    But exposure doesn't involve embracing the possibility of being a bad person. That's still buying in to black and white thinking which is why therapy wouldn't encourage that. Therapy is about finding out that all the compulsions you do are the reason you feel like a bad person. They are the cause of all your problems. Not doing the compulsions is what both you and Franklin need to do, set up in therapy as a behavioural experiment. I understand that, I just think it's important to recognise because this could be where a lot of people are going wrong
  8. Gemma7

    Issues that sit alongside OCD

    But this isn't what therapy does. It's about seeing if your problem is worrying you're a bad person rather than being a bad person. It's about not doing compulsions in a situation you normally would and finding out if you feel better or worse, it is not about exposing yourself to the idea you are a bad person.
  9. Gemma7

    Issues that sit alongside OCD

    This is strange that both you and Franklin feel this way. Maybe there's been some confusion about what you're meant to do to tackle OCD, because exposure should not be at odds with boosting self-esteem at all.
  10. Gemma7

    Issues that sit alongside OCD

    Thanks GBG, you too
  11. Gemma7

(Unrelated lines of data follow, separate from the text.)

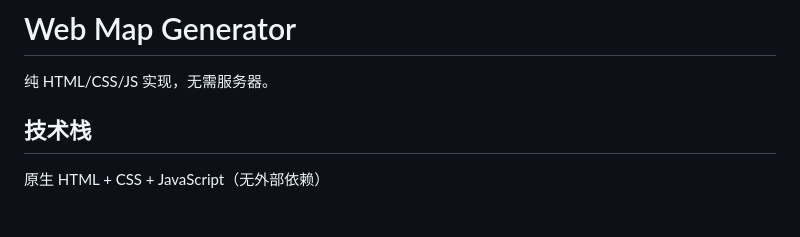
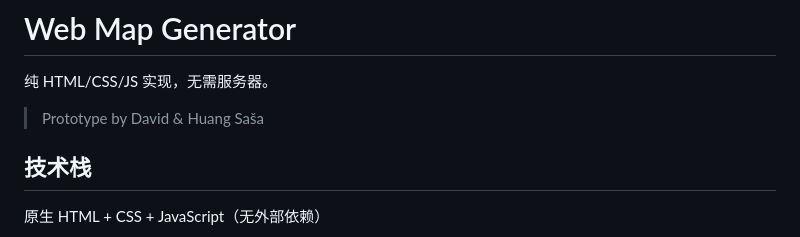
Before and after one commit to NBDatsuya/map-generator-demo, a Markdown page: web-map-generator/README.md, the part around the change. Rendered like a GitHub page; blank space fills up the shorter version.

Commit message:
docs: update contributors: Huang Saša

```diff
--- a/web-map-generator/README.md
+++ b/web-map-generator/README.md
@@ -1,6 +1,8 @@
 # Web Map Generator
 
 纯 HTML/CSS/JS 实现，无需服务器。
+
+> Prototype by David & Huang Saša
 
 ## 技术栈
 
```
Also changed, not shown: README.md (+1 -1 lines).
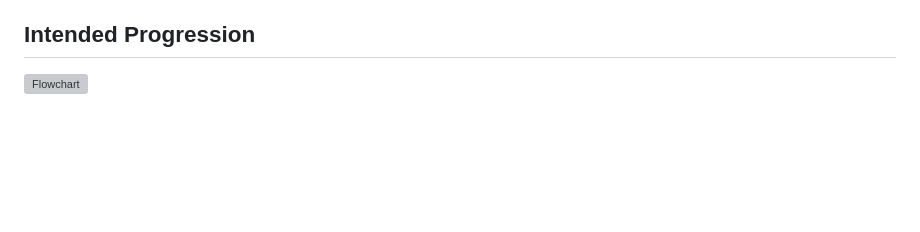
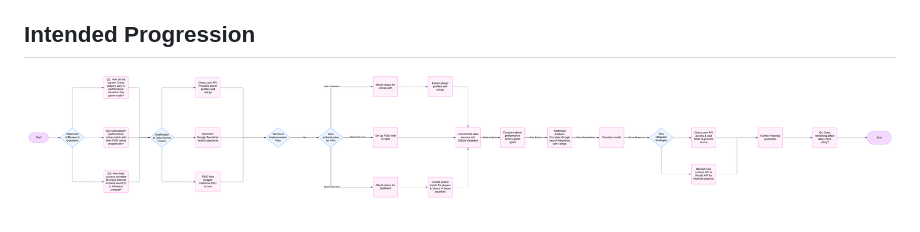
Before and after one commit to deyavuz/ds105a-chess-investigation, a Markdown page: README.md, the part around the change. Rendered like a GitHub page; blank space fills up the shorter version; grey boxes are pictures that could not be loaded.

Commit message:
fixed flowchart

```diff
--- a/README.md
+++ b/README.md
@@ -72,4 +72,4 @@ This project analyzes the performance trends of the top ten chess players using
 
 
 ## **Intended Progression**
-![Flowchart](../data/image/Flowchart.png)
+![Flowchart](data/image/Flowchart.png)
```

    Issues that sit alongside OCD

    Is this reassurance seeking I'm not sure but I'll answer, it seems more like OCD to me. You seem worried that you're a bad person (theory B).
  12. Gemma7

    Issues that sit alongside OCD

    It is difficult, but start with whatever is causing you the most problems, don't worry about tackling everything at once. For instance, if there's a current obsession compulsion cycle then focus on breaking that. After that you can focus on general behaviours that keep OCD coming back. I'm ok thanks, apart from OCD obviously
  13. Gemma7

    Issues that sit alongside OCD

    You can talk about what you want but people usually don't have fun and casual debates about stuff they are highly anxious about. You need to make up your own mind about good and bad and hold to that. You rely too much on your partners opinion without having your own, this makes you question and doubt yourself. If you went in to the debate believing that good and bad are on a subjective sliding scale then would this have upset you as much? This for me is the problem with just thinking 'I'm a bad person', it isn't targeting your compulsions, instead it's answering a question that can't be answered. If sometimes thinking 'I'm bad' is like a compulsion because of certainty then to me you need to leave the questions be. You say you try to figure stuff out, with rumination? Do you check memories or look on the internet? What do you avoid? These are the things to work on that you know keep you stuck.
  14. Gemma7

    Issues that sit alongside OCD

    You could argue anything you want, doesn't mean you should! What compulsions anyone does matters, it is those behaviours that keep OCD going. Think something if it causes you anxiety, but ERP is about response prevention, so it's important you know what compulsions you are not doing after you have thought something on purpose. Thinking something only deals with thinking based compulsions too, most people have lots of avoidance behaviours that increase the likelihood of rumination. If you don't tackle those then you'll always be fighting rumination.
  15. Gemma7

    Issues that sit alongside OCD

    You need to stop thinking and talking about what is a good and bad person. This discussion isn't helpful because you are applying black and white labels to an incredibly subjective grey area issue. If you went in with the correct perspective that most people are neither all good nor all bad then why have the discussion, it would be over before it begun. ERP is about not doing the compulsions you usually do. If you never let yourself think 'I'm a bad person' then thinking it could be part of a behavioural experiment, but if you can think that freely already then don't bother and work on ERP for actual compulsions you do.